But it’s hard to tell what’s more ambitious: the fact that the researchers plan to turn a dam site into effectively a massive 3D-printing project, or that through every step of the process the project eliminates human workers as they go fully robotic.
In the dam-“printing” process, machinery will deliver construction materials to the worksite—the exact location needed, eliminating human error, they say—and then unmanned bulldozers, pavers, and rollers will form the dam layer by layer. Sensors on the rollers will keep the artificial intelligence (AI) system informed about the firmness and stability of each of the 3D-printed layers until it reaches 180 metres in height.
With the largest existing 3D-printed structures rising about 6 metres tall—from houses in China to an office building in Dubai—the exploration of 3D-printed projects continues to expand. Already we’ve seen a 500-metre-long retention wall in China, housing and office buildings across the globe, and now the U.S. Army has plans for barracks at Fort Bliss in Texas.
Liu Tianyun, the paper’s lead author, says that the central AI system keeps the robotic assembly line humming and the 3D printing on task at the Chinese dam site, while also eliminating human safety concerns and removing human error from the process.
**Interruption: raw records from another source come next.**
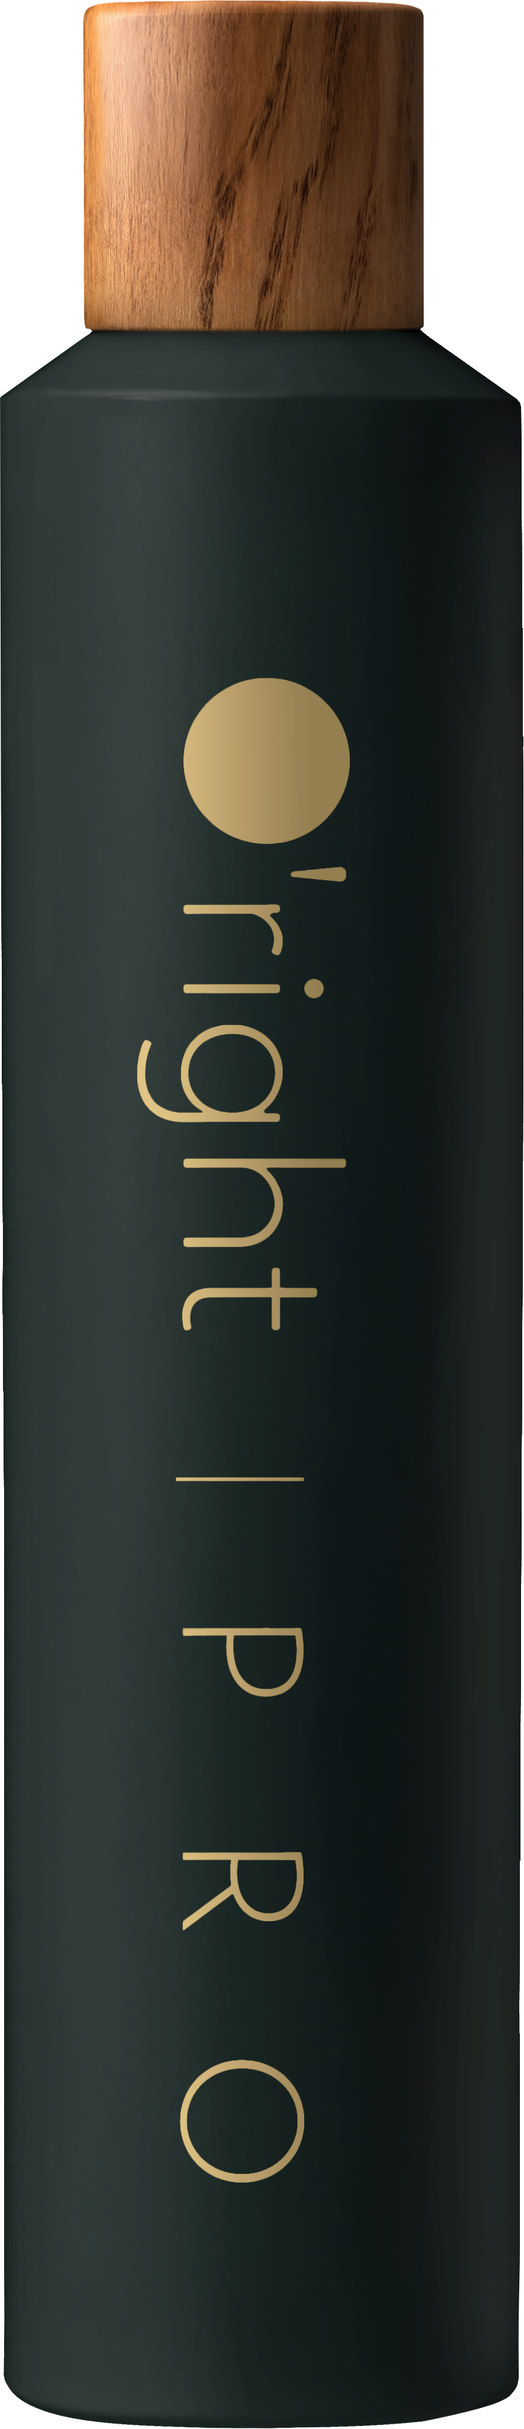
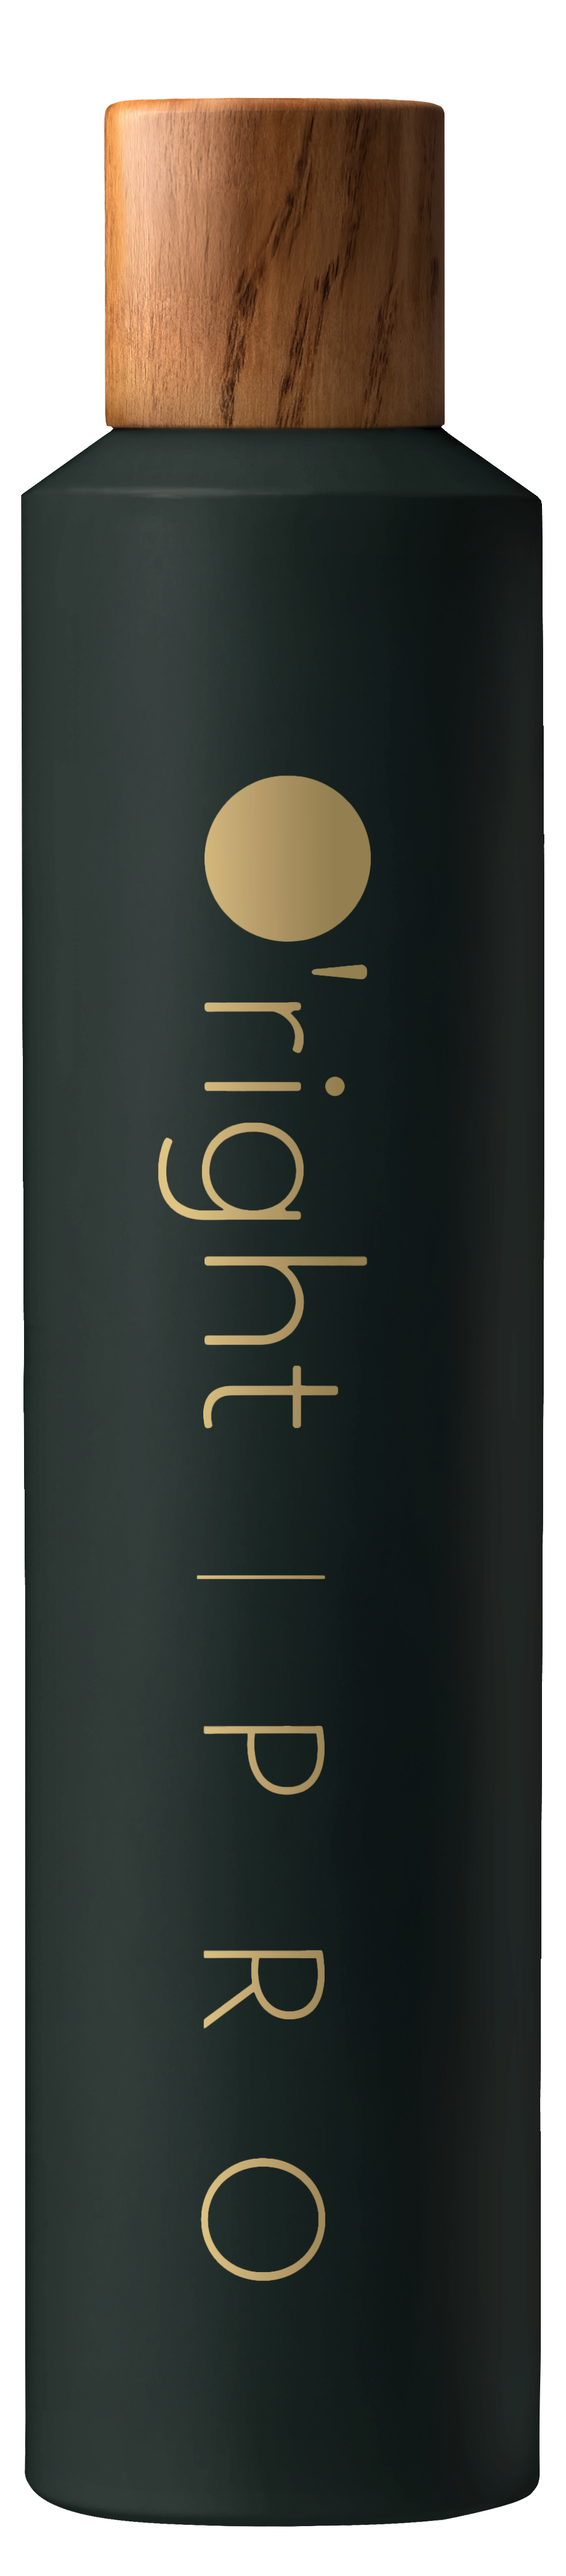
feat: 可搜尋產品選單（input+datalist）＋新品圖加留白修正貼邊裁切感（v2.1）
- 產品選擇改為可打字搜尋：點選顯示全列表、輸入關鍵字即時過濾；三種編輯器統一
- 完整名/品名/唯一關鍵字皆可命中；查無自動恢復；贈品欄清空＝不顯示
- BioAir髮根支撐豐盈感噴霧原圖瓶蓋貼邊（894×4142 零留白），加留白後瓶頂不再貼邊
- 33 組合壓測通過

diff --git a/Coding/index.html b/Coding/index.html
@@ -410,8 +410,8 @@ body {
   border: 1px solid #e5e5e5; border-radius: 4px; background: #f5f5f5; flex-shrink: 0;
 }
 .prod-sel {
-  width: 100%; padding: 4px 5px; border: 1px solid #ddd; border-radius: 4px;
-  font-size: 9.5px; color: #333; background: white; outline: none;
+  width: 100%; padding: 5px 7px; border: 1px solid #ddd; border-radius: 4px;
+  font-size: 11px; color: #333; background: white; outline: none;
 }
 .prod-sel:focus { border-color: #5aaa6a; }
 
@@ -810,6 +810,7 @@ body {
             value="" placeholder="例：抗暑，從頭噴到腳底的救星" oninput="renderDM()">
         </div>
         <div id="block-editors"></div>
+        <datalist id="prod-datalist"></datalist>
       </div>
     </div>
     <div class="editor-footer">
@@ -914,6 +915,7 @@ const UI = {
     generating: '產生中&hellip;', pdfFail: 'PDF 產生失敗，請改用瀏覽器列印（Ctrl+P / 分享→列印）。', jpgFail: 'JPG 產生失敗。',
     previewOn: '預覽模式', previewOff: '返回編輯', reset: '重設',
     resetConfirm: '確定要清除所有編輯內容，回復預設值？',
+    searchPh: '點選或輸入關鍵字搜尋',
   },
   en: {
     navTitle: 'DM Editor', exportJPG: 'Export JPG', exportPDF: 'Export PDF (A4)',
@@ -937,6 +939,7 @@ const UI = {
     generating: 'Generating&hellip;', pdfFail: 'PDF export failed. Please print from the browser instead (Ctrl+P).', jpgFail: 'JPG export failed.',
     previewOn: 'Preview', previewOff: 'Back to edit', reset: 'Reset',
     resetConfirm: 'Clear all edits and restore defaults?',
+    searchPh: 'Click or type to search',
   },
   pl: {
     navTitle: 'Edytor DM', exportJPG: 'Eksport JPG', exportPDF: 'Eksport PDF (A4)',
@@ -960,6 +963,7 @@ const UI = {
     generating: 'Generowanie&hellip;', pdfFail: 'Eksport PDF nie powiódł się. Użyj drukowania w przeglądarce (Ctrl+P).', jpgFail: 'Eksport JPG nie powiódł się.',
     previewOn: 'Podgląd', previewOff: 'Wróć do edycji', reset: 'Resetuj',
     resetConfirm: 'Wyczyścić wszystkie zmiany i przywrócić ustawienia domyślne?',
+    searchPh: 'Kliknij lub wpisz, aby wyszukać',
   },
 };
 function t(k) { return (UI[lang] && UI[lang][k] != null) ? UI[lang][k] : UI.zh[k]; }
@@ -1744,6 +1748,47 @@ function opts(selectedId) {
   ).join('');
 }
 
+/* ── 可搜尋的產品選擇（input + datalist）：點選顯示全列表、打字即時過濾 ── */
+function prodDisplay(id) {
+  const p = getProdOrNull(id);
+  return p ? `【${p.series}】 ${prodName(p.id)}` : '';
+}
+function buildProdDatalist() {
+  const dl = document.getElementById('prod-datalist');
+  if (dl) dl.innerHTML = PRODUCTS.map(p => `<option value="【${p.series}】 ${prodName(p.id)}"></option>`).join('');
+}
+/* 由輸入值解析商品 id：完整顯示名／id／品名；否則唯一子字串命中也接受。查無回 null */
+function resolveProdInput(el, allowEmpty) {
+  const v = el.value.trim();
+  if (!v) return allowEmpty ? '' : null;
+  const hit = PRODUCTS.find(p => `【${p.series}】 ${prodName(p.id)}` === v)
+    || PRODUCTS.find(p => p.id === v || p.name === v || prodName(p.id) === v);
+  if (hit) return hit.id;
+  const subs = PRODUCTS.filter(p => (`【${p.series}】 ${prodName(p.id)} ${p.name}`).includes(v));
+  return subs.length === 1 ? subs[0].id : null;
+}
+function prodSearchInput(curId, onchangeExpr, allowEmpty) {
+  return `<input type="text" class="prod-sel" list="prod-datalist" autocomplete="off"
+    value="${prodDisplay(curId)}" placeholder="${allowEmpty ? t('giftNone') : t('searchPh')}"
+    onfocus="this.select()" onchange="${onchangeExpr}">`;
+}
+/* 三種編輯器的搜尋事件（查無＝恢復原值不動狀態） */
+function onProdSearch(el, idx, field, allowEmpty) {
+  const id = resolveProdInput(el, allowEmpty);
+  if (id === null) { el.value = prodDisplay(state.four[idx][field]); return; }
+  onProd(idx, field, id);
+}
+function onTwoProdSearch(el, ci, pi) {
+  const id = resolveProdInput(el, false);
+  if (!id) { el.value = prodDisplay(state.two[ci].products[pi].prodId); return; }
+  onTwoProdId(ci, pi, id);
+}
+function onOneProdSearch(el, pi) {
+  const id = resolveProdInput(el, false);
+  if (!id) { el.value = prodDisplay(state.one[0].products[pi].prodId); return; }
+  onOneProdId(pi, id);
+}
+
 function cellEditor(idx, title) {
   if (layout === 'one') {
     const c = state.one[0];
@@ -1848,19 +1893,14 @@ function cellEditor(idx, title) {
           <div class="prod-thumb-row">
             <img class="prod-thumb" id="th${idx}m" src="${enc(mp.img)}" alt="">
           </div>
-          <select class="prod-sel" onchange="onProd(${idx},'prodId',this.value)">
-            ${opts(c.prodId)}
-          </select>
+          ${prodSearchInput(c.prodId, `onProdSearch(this,${idx},'prodId',false)`, false)}
         </div>
         <div class="prod-slot">
           <div class="prod-slot-lbl">${t('giftProduct')}</div>
           <div class="prod-thumb-row">
             <img class="prod-thumb" id="th${idx}g" src="${enc(gp.img)}" alt="">
           </div>
-          <select class="prod-sel" onchange="onProd(${idx},'giftId',this.value)">
-            <option value="">${t('giftNone')}</option>
-            ${opts(c.giftId)}
-          </select>
+          ${prodSearchInput(c.giftId, `onProdSearch(this,${idx},'giftId',true)`, true)}
         </div>
       </div>
       <div class="gift-label-field" id="gl-field-${idx}" style="${c.giftId ? '' : 'display:none'}">
@@ -1891,6 +1931,7 @@ function cellEditor(idx, title) {
 }
 
 function buildEditorBlocks() {
+  buildProdDatalist();   // 搜尋選單的選項（依當前語言）
   let html = '';
   if (layout === 'four') {
     html = cellEditor(0,t('cellA')) + cellEditor(1,t('cellB')) +
@@ -1990,9 +2031,7 @@ function oneGridProductEditor(p, prodIdx) {
       </div>
       <div style="display: flex; gap: 6px; margin-bottom: 6px; align-items: center;">
         <img class="prod-thumb" id="th-one-${prodIdx}" src="${enc(prod.img)}" alt="" style="width: 32px; height: 32px; object-fit: contain; border: 1px solid #e5e5e5; border-radius: 4px; background: #f5f5f5; flex-shrink: 0;">
-        <select class="prod-sel" style="flex: 1;" onchange="onOneProdId(${prodIdx}, this.value)">
-          ${opts(p.prodId)}
-        </select>
+        <div style="flex: 1; min-width: 0;">${prodSearchInput(p.prodId, `onOneProdSearch(this,${prodIdx})`, false)}</div>
       </div>
       ${roleSelect}
       ${giftLabelInput}
@@ -2098,9 +2137,7 @@ function twoGridProductEditor(cellIdx, p, prodIdx) {
       </div>
       <div style="display: flex; gap: 6px; margin-bottom: 6px; align-items: center;">
         <img class="prod-thumb" src="${enc(prod.img)}" alt="" style="width: 32px; height: 32px; object-fit: contain; border: 1px solid #e5e5e5; border-radius: 4px; background: #f5f5f5; flex-shrink: 0;">
-        <select class="prod-sel" style="flex: 1;" onchange="onTwoProdId(${cellIdx},${prodIdx},this.value)">
-          ${opts(p.prodId)}
-        </select>
+        <div style="flex: 1; min-width: 0;">${prodSearchInput(p.prodId, `onTwoProdSearch(this,${cellIdx},${prodIdx})`, false)}</div>
       </div>
       ${roleSelect}
       ${giftLabelInput}

diff --git a/Coding/Roadmap.md b/Coding/Roadmap.md
@@ -138,6 +138,12 @@
 - [x] 橫式四格圖片區 100→84px，給文字更多空間
 - [x] 四格標語一律 16px 完整顯示；長品名自動縮至 13.5~14.5px 讓標語有空間；33 組合壓測（含四格標語高度檢查）通過
 
+### v2.1 — 可搜尋產品選單＋新品圖留白
+- [x] 產品選擇改為 input + datalist：點選顯示全列表、打字即時過濾（中英文皆可搜），三種編輯器（四格/兩格/一格）統一
+- [x] 支援完整顯示名／品名／唯一關鍵字命中；查無自動恢復原值；贈品欄清空＝不顯示
+- [x] BioAir髮根支撐豐盈感噴霧產品圖加留白（頂 4%／底 2%／左右 4%）：原圖瓶蓋貼邊，版面上看似被裁切
+- [x] 33 組合壓測通過
+
 ### v2.0 — 兩格改產品清單模型（同一格）
 - [x] 兩格 cell 改為 `{ products:[{prodId, role, giftLabel}], headline, usage, price, origPrice }`：每個產品可調「主商品／輔助商品」，可新增/移除、最多 3 個（邏輯同一格）
 - [x] 編輯欄改為產品清單 UI（下拉＋類型單選＋贈品標籤＋刪除＋新增按鈕）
This could ensure the efficient delivery of materials and the precision needed to keep each layer of the dam in line and on the level.
With an already expanding array of 3D-printed projects the world over, if China can pull off this feat in two years, led by an AI system controlling a fleet of robots, that may open the future possibilities of AI-controlled 3D-printed construction projects.